**YOUR ASSIGNMENT:**
Whenever a line below holds the word "commit", copy that line.

**SUPPLIED ENTRIES:**
________
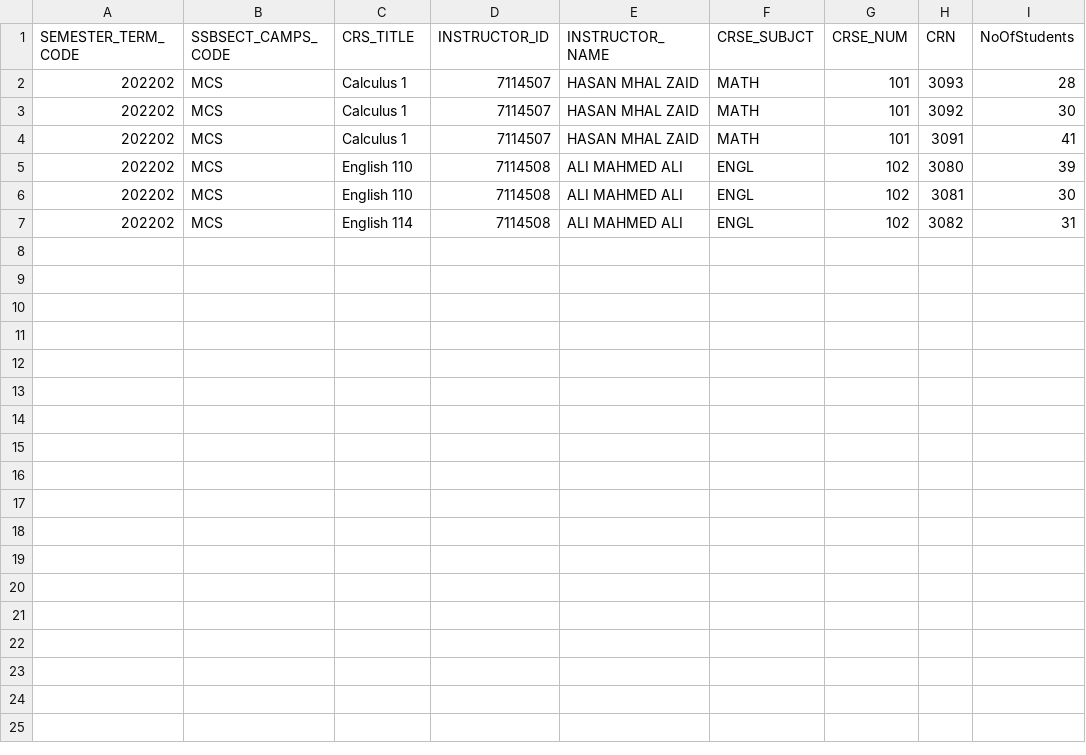
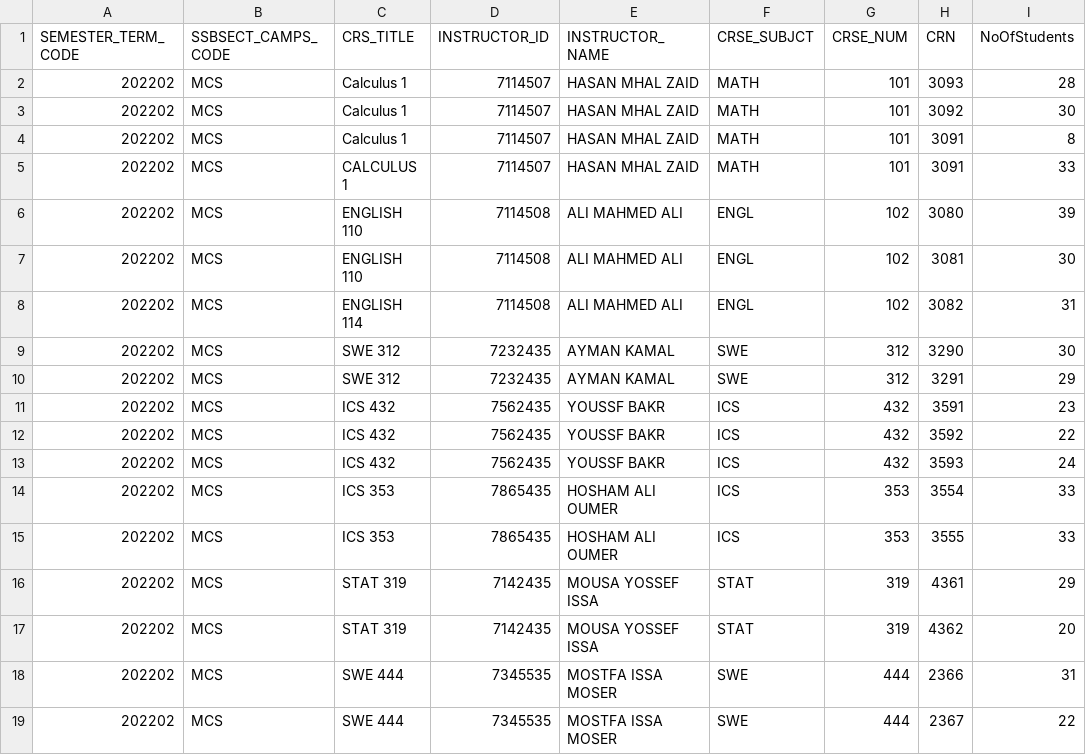
Before and after one commit to ybalkhateeb/AutomationExaminationSystem, a CSV file: src/app/csvFiles/updatedCCSESchedule.csv, drawn as a sheet.

```diff
--- a/src/app/csvFiles/updatedCCSESchedule.csv
+++ b/src/app/csvFiles/updatedCCSESchedule.csv
@@ -3,5 +3,17 @@
 "202202","MCS","Calculus 1","7114507","HASAN MHAL ZAID","MATH","101","3092","30"
-"202202","MCS","Calculus 1","7114507","HASAN MHAL ZAID","MATH","101","3091","41"
-"202202","MCS","English 110","7114508","ALI MAHMED ALI","ENGL","102","3080","39"
-"202202","MCS","English 110","7114508","ALI MAHMED ALI","ENGL","102","3081","30"
-"202202","MCS","English 114","7114508","ALI MAHMED ALI","ENGL","102","3082","31"
+"202202","MCS","Calculus 1","7114507","HASAN MHAL ZAID","MATH","101","3091","8"
+"202202","MCS","CALCULUS 1","7114507","HASAN MHAL ZAID","MATH","101","3091","33"
+"202202","MCS","ENGLISH 110","7114508","ALI MAHMED ALI","ENGL","102","3080","39"
+"202202","MCS","ENGLISH 110","7114508","ALI MAHMED ALI","ENGL","102","3081","30"
+"202202","MCS","ENGLISH 114","7114508","ALI MAHMED ALI","ENGL","102","3082","31"
+"202202","MCS","SWE 312","7232435","AYMAN KAMAL","SWE","312","3290","30"
+"202202","MCS","SWE 312","7232435","AYMAN KAMAL","SWE","312","3291","29"
+"202202","MCS","ICS 432","7562435","YOUSSF BAKR","ICS","432","3591","23"
+"202202","MCS","ICS 432","7562435","YOUSSF BAKR","ICS","432","3592","22"
+"202202","MCS","ICS 432","7562435","YOUSSF BAKR","ICS","432","3593","24"
+"202202","MCS","ICS 353","7865435","HOSHAM ALI OUMER","ICS","353","3554","33"
+"202202","MCS","ICS 353","7865435","HOSHAM ALI OUMER","ICS","353","3555","33"
+"202202","MCS","STAT 319","7142435","MOUSA  YOSSEF ISSA","STAT","319","4361","29"
+"202202","MCS","STAT 319","7142435","MOUSA  YOSSEF ISSA","STAT","319","4362","20"
+"202202","MCS","SWE 444","7345535","MOSTFA ISSA MOSER","SWE","444","2366","31"
+"202202","MCS","SWE 444","7345535","MOSTFA ISSA MOSER","SWE","444","2367","22"
```
Also changed, not shown: 5 other files.
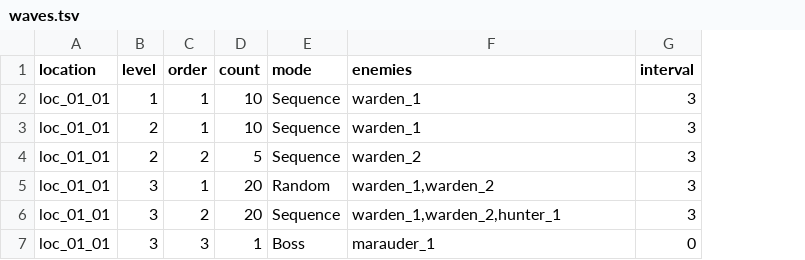
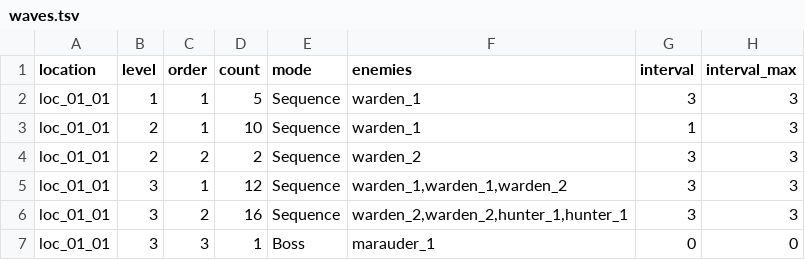
Before and after one commit to BarVit/UnityHomeWorks, a TSV file: Flappy Terminator/Assets/Data/Tables/waves.tsv, drawn as a sheet; the diff names each change by its address in the sheet, - before the commit and + after, or states it on an @@ line.

```diff
--- a/Flappy Terminator/Assets/Data/Tables/waves.tsv
+++ b/Flappy Terminator/Assets/Data/Tables/waves.tsv
+column H (interval_max), rows 2-7: 3 | 3 | 3 | 3 | 3 | 0
-D2 (count): 10
+D2 (count): 5
-G3 (interval): 3
+G3 (interval): 1
-D4 (count): 5
+D4 (count): 2
-D5 (count): 20
+D5 (count): 12
-E5 (mode): Random
+E5 (mode): Sequence
-F5 (enemies): warden_1,warden_2
+F5 (enemies): warden_1,warden_1,warden_2
-D6 (count): 20
+D6 (count): 16
-F6 (enemies): warden_1,warden_2,hunter_1
+F6 (enemies): warden_2,warden_2,hunter_1,hunter_1
```
Also changed, not shown: 5 other files.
________
**RESULT BELOW:**
Before and after one commit to ybalkhateeb/AutomationExaminationSystem, a CSV file: src/app/csvFiles/updatedCCSESchedule.csv, drawn as a sheet.
Before and after one commit to BarVit/UnityHomeWorks, a TSV file: Flappy Terminator/Assets/Data/Tables/waves.tsv, drawn as a sheet; the diff names each change by its address in the sheet, - before the commit and + after, or states it on an @@ line.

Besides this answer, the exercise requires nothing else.